GLOBAL CORN EXPERTS COLLABORATE TO DEVELOP A NEW CORN GROWTH SIMULATION MODEL
public and private researchers are working together in an unprecedented manner to develop what they hope will become the gold standard of corn growth simulation models. The results of their collaboration will have far reaching effects by providing information to researchers, policy makers, industry and, ultimately, farmers.
Crop physiologist Dr. Saratha Kumudini of Monsanto says large, integrated crop models are frequently being used by policymakers nationally and internationally to better understand the impacts of climate change and to shape policies such as those on production practices, land and water use, environmental sustainability and food security. However, these crop models are not without their limitations — which can hamper sound decision making. That’s why Kumudini is coordinating this project to pull experts together and bridge existing knowledge gaps to generate a new corn model.
“We want to ensure that the information and models being used to shape decisions are up-to-date and based on the most rigorous science and genetic material that we have available at that time,” she says.
Beginning in January 2012, monthly video conferences will connect experts in crop physiology and computer modelling from around the world. During these events, participants will contribute to various themed discussions, plus debate predictions for how they see corn growth developing under different scenarios.
Armed with the latest research on modern germplasm, the experts will be weighing in on interactions such as those between corn hybrids, environmental conditions and management practices to predict how these might influence grain yield. The group will consider yield responses to stress factors such as heat, drought, disease and pests, as well as the influence of tropical versus temperate climates, and high input versus low input systems.
When consensus is reached, each particular discussion theme will be modelled and added together until ultimately one encompassing simulation is built to best describe climate, crop and environmental influences on corn growth worldwide.
“No one person can be an expert in everything,” Kumudini says. “Though by collaborating, each person can bring their particular expertise to the table so the model is truly built on the best-of-the-best information. It’s an opportunity for everyone to advance, learn and grow.”
breaking the mold of the model
Typically these types of simulation models are built from intercomparisons, she says. The modeller looks at all the known scenarios predicted by existing models and then finds middle ground by averaging all their outputs. Kumudini says what makes this new corn model so unique is that it truly is model improvement, and not just intercomparison.
“We’re not averaging existing results,” says Kumudini. “We’re letting the world’s best researchers and modellers hash out their ideas and build consensus.” Because of this approach, the new model should be well received.
“Policy makers can be more confident and comfortable making decisions based on the predictions of this model because it was built with such a conglomeration of expertise,” she says.
working in the public domain
The process of the model’s development, testing and verification is expected to take about three years, after which the data used, the source code and the development of the computer model itself will be shared in the public domain with full disclosure.

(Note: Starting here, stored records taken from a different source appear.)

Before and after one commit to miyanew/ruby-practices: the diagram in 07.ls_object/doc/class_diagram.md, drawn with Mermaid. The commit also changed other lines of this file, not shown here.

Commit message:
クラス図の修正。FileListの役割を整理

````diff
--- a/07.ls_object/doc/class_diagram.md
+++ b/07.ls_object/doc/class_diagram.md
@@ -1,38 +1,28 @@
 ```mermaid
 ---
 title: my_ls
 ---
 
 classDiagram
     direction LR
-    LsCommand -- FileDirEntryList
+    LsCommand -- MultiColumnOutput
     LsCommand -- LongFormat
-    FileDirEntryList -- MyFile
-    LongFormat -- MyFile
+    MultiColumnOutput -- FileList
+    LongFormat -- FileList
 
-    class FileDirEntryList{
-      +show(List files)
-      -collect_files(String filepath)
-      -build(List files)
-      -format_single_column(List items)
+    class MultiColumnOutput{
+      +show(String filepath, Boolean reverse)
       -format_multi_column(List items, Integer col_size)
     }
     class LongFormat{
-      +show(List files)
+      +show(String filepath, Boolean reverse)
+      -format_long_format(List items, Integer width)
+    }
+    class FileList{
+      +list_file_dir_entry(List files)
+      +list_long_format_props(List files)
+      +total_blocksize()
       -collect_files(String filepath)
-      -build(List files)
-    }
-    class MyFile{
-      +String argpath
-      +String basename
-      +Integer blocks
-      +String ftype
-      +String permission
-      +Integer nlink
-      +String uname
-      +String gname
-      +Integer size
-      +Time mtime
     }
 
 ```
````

Once released, researchers will be able to see, modify and borrow model aspects as they continue to update the model as our need for corn research and management develops and grows, and new genetic material and unique biotraits are introduced.
Other organizations collaborating with Monsanto on this project are AgMIP (the Agricultural Model Intercomparison and Improvement Project), CIMMYT (International Maize and Wheat Improvement Center), Purdue University and the University of Florida. •